A portion of roof water is stored in a 15,000 litre ferro-cement tank. In the early years, this helped provide water when the well was empty. A Mangalore based NGO, CODP India (Canara Organisation for Development and Peace), offered financial and technical help for this system.

Fr Benjamin has intelligently made roof water from the nearby buildings to take a long, winding route inside the coconut garden before finally percolating it. This process increases the sub-soil moisture and helps in the growth of coconut trees. The coconut and pepper wines are now yielding far better. Over the years, the groundwater levels have been raised considerably. “Now, the roof water harvesting system is more for a demonstrative purpose,” points out Fr Benjamin.

This rain pit arrests excess water that flows from the previous barriers. Pic: Shree Padre.

In the lowest area of the campus, an earthen bund has been raised to stop whatever overflows may pass the earlier barriers. “I call this as a madaka. This is my Krishnaraj Sagar,” describes Benjamin jovially. A water diviner who visited the site recently, tells Benjamin, has predicted that if an open well is dug very close to this bund, it would provide ample water. Instead of digging a new well, Benjamin is planning to utilise the rejuvenated old well after cleaning.

Before this, he plans to put the run-off into a big pit instead of directly allowing it into the old well as is being done now. (Madaka, nala or bund are traditional percolation ponds of this coastal area that are very much like johads of Rajasthan. KRS - Krishna Raj Sagar Dam built on the Kaveri river is the largest in South India.)

‘Importing’ water

Fr Benjamin shows the corner of the plot saying, “We were sending all the water out a decade ago. Come with me, I will show you how we are taking it in now.” On the side of the compound, a new trench has been dug. “This brings water from about one and half acres of neighbouring public playground,” points out Vasantha Shetty, a panchayath member who takes keen interest in water harvesting. This step ‘imports’ not less than 2.5 crore litres of water! Benjamin has initiated work on a new infiltration pit to percolate this 'imported' water.

“Now our land is habituated to 'drinking' the runoff water. As such it doesn’t allow much water to run away,” he says, explaining in his own humorous style. Lot of grass and small plants keep covering the land for a longer time of the year. Dry leaves that fall on the soil have made it more fertile. These changes have increased the water percolating ability and water holding capacity of the soil a great deal.
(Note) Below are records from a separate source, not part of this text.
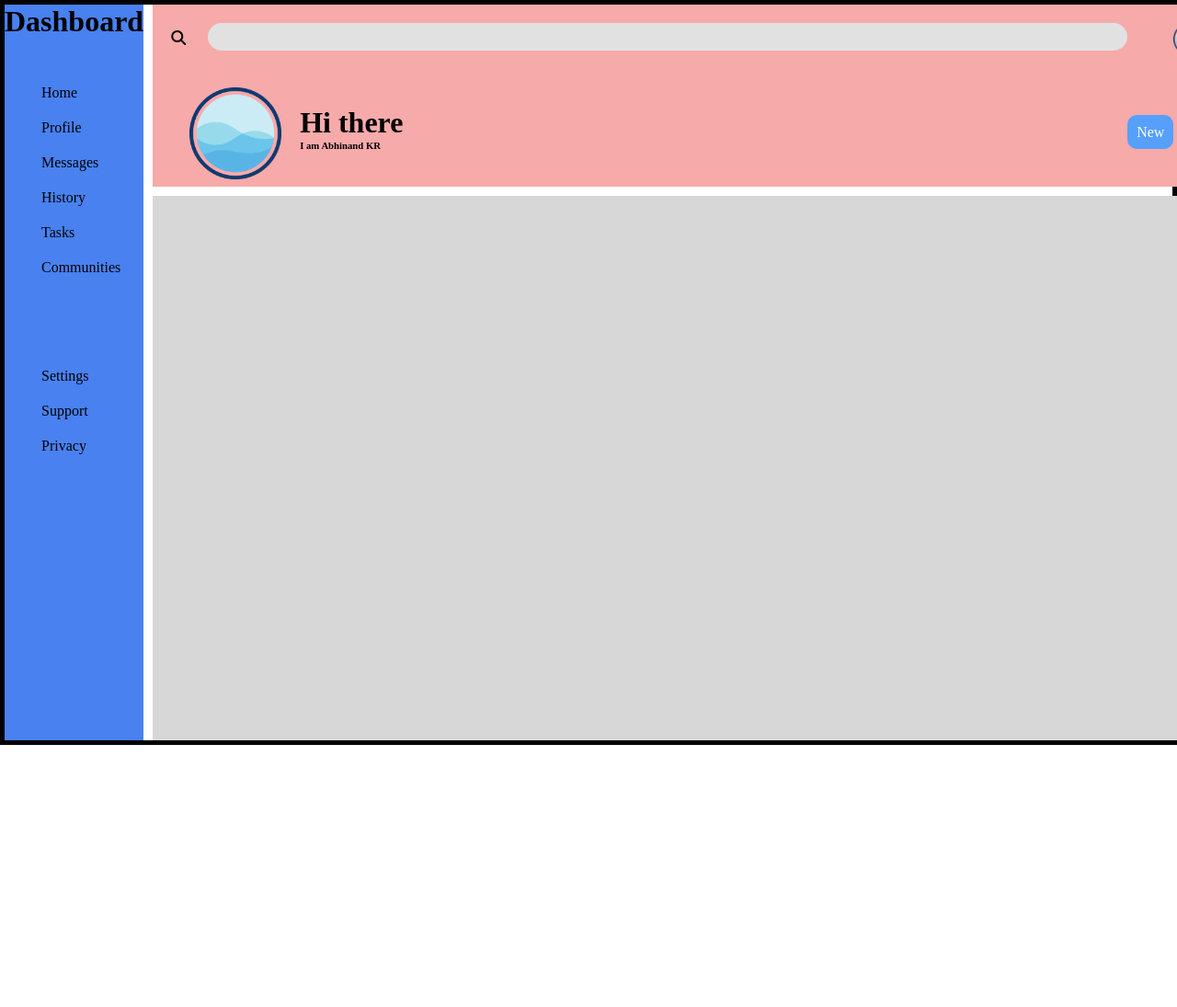
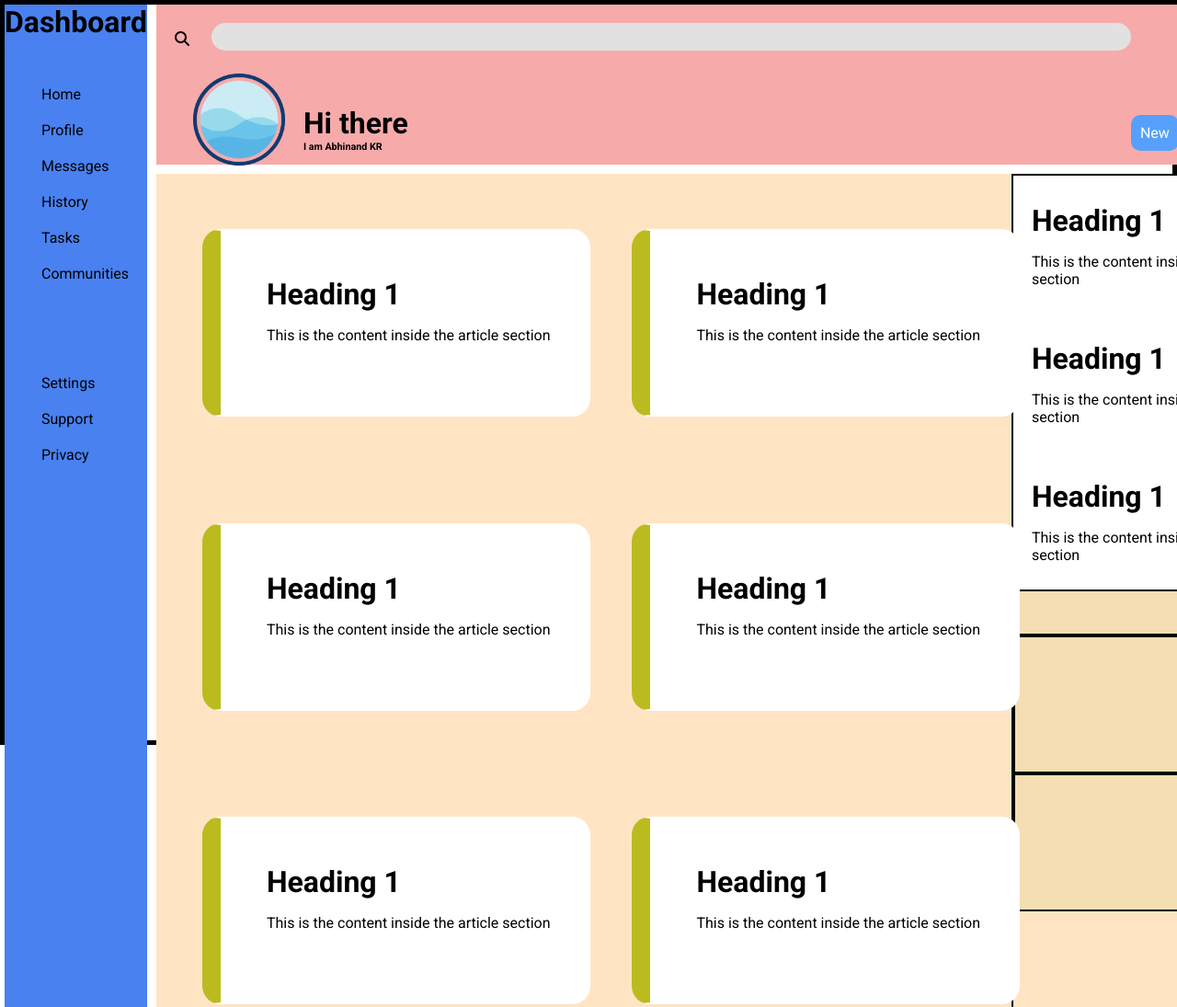
Before and after one commit to abhinandkakkadi/admin-dashboard, a plain HTML site: page index.html in a window 1280 px wide. Shown: the top 1095 px of the page at 92% size. Before the commit the page ends 810 px from the top, so only its background shows below. Drawn offline with Linux system fonts and the light colour scheme; some icons are missing.

Commit message:
Add main content section

```diff
--- a/index.html
+++ b/index.html
@@ -65,7 +65,52 @@
         </div>
 
         <div class="main-c">
+            <div class="left">
+                <div class="box">
+                    <h1>Heading 1</h1>
+                    <p>This is the content inside the article section</p>
+                </div>
+                <div class="box">
+                    <h1>Heading 1</h1>
+                    <p>This is the content inside the article section</p>
+                </div>
+                <div class="box">
+                    <h1>Heading 1</h1>
+                    <p>This is the content inside the article section</p>
+                </div>
+                <div class="box">
+                    <h1>Heading 1</h1>
+                    <p>This is the content inside the article section</p>
+                </div>
+                <div class="box">
+                    <h1>Heading 1</h1>
+                    <p>This is the content inside the article section</p>
+                </div>
+                <div class="box">
+                    <h1>Heading 1</h1>
+                    <p>This is the content inside the article section</p>
+                </div>
 
+            </div>
+            <div class="right">
+                <div class="announce">
+                    <h1>Heading 1</h1>
+                    <p>This is the content inside the article section</p>
+                </div>
+                <div class="announce">
+                    <h1>Heading 1</h1>
+                    <p>This is the content inside the article section</p>
+                </div>
+                <div class="announce">
+                    <h1>Heading 1</h1>
+                    <p>This is the content inside the article section</p>
+                </div>
+
+                <div class="trending"></div>
+                <div class="trending"></div>
+                <div class="trending"></div>
+
+            </div>
         </div>
     </div>
 </body>
--- a/styles.css
+++ b/styles.css
@@ -1,6 +1,9 @@
+@import url('https://fonts.googleapis.com/css2?family=Roboto:wght@400;700&display=swap');
+
 body {
     padding: 0;
     margin: 0;
+    font-family: 'Roboto', sans-serif;
 }
 
 .container {
@@ -120,7 +123,7 @@ body {
     grid-column: 2/3;
     grid-row: 3;
     position: relative;
-    top: 20px;
+    top: 5px;
     left: 30px;
 
 }
@@ -169,3 +172,71 @@ h1,h6 {
     border-radius: 10px;
     color: white;
 }
+
+
+/* Main content section */
+.main-c {
+    background-color: bisque;
+    display: grid;
+    grid-template-columns: 3fr 1fr ;
+}
+
+.left {
+
+    grid-column: 1;
+    display: grid;
+    grid-template-columns: 1fr 1fr;
+    grid-template-rows: 1fr 1fr 1fr;
+    gap: 5px;
+    position: relative;
+    top: 60px
+}
+
+.right {
+    border: 2px solid black;
+    display: grid;
+    grid-template-rows: repeat(3,150px) 50px repeat(3,150px) ;
+
+
+}
+
+.box{
+
+    border: 2px solid white;
+    width: 400px;
+    height: 200px;
+    background-color: white ;
+    position: relative;
+    left: 50px;
+    border-left: 20px solid rgb(187, 187, 32);
+    border-radius: 20px;
+
+
+}
+
+
+    .box > * {
+        position: relative;
+        left: 50px;
+        top: 50px;
+    }
+
+.announce {
+
+    background-color: white;
+
+}
+
+
+.announce > * {
+    position: relative;
+    left: 20px;
+    top: 30px;
+}
+
+.trending {
+    border: 2px solid black;
+    background-color: wheat;
+
+
+}
```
Neighbouring open wells of Praveen Pereira, Antony D’Silva, Sarfin Andrade, Catherine Almeida and one dug by the panchayath for public purpose don't dry now. Out of this, Pereira's is a touching example. The Pereiras had bought this site three decades ago. Since then, the open well had been drying for two months every year. Pereira’s well is on the opposite side of the road, in front of the church. Fr Benjamin’s total water harvesting has increased the water level here too. Since the last two seasons, Pereiras haven’t stepped out of their compound to fetch water.

Difficult beginnings

During the beginning years, many people grumbled and opposed Fr Benjamin’s rain harvesting moves. “We don’t have to harvest rain in this heavy rainfall area,” was one common criticism. Weekly visitors to church for Sunday prayers complained that the standing water here and there was a nuisance. A few parents were of the opinion that the rain pits would pose danger to the students studying in the adjoining school.

“Did the students complain?” “Never,” laughs Fr Benjamin heartily. “They understand the issue far better. It’s only the parents who are late in realising.” Now the convinced neighbours are happily following rain harvesting using low cost measures.

Fr Benjamin has grown around hundred types of medicinal plants here. Raising a mini forest in the campus is his next objective. “Birds and snakes should come here freely,” he hopes. His zeal for greening is evident in the church’s graveyard too. Planting large trees would pose practical problems here. As such, he has raised a nursery and hundreds of now famous medicinal Noni (Morinda citrifolia) plants here. “Thanks to Noni, people visit this graveyard too,” he says.

Spreading awareness

The priest uses any available occasion to introduce the concept of rain harvesting in particular and environment in general to hundreds of his school children. “During free time, I encourage them to come here, see all the measures we have taken to arrest the rain inside the compound,” he says.

Apart from harvesting rain in the church, this priest has taken initiative to spread it outside. It was his inspiration that has made some poor families to harvest roof water in the nearby salinity-affected riversides. Tallur Church observed this Independence Day in a different manner by organising a rain harvesting awareness programme. A citizens’ steering committee has also been constituted to spread awareness and action in the district.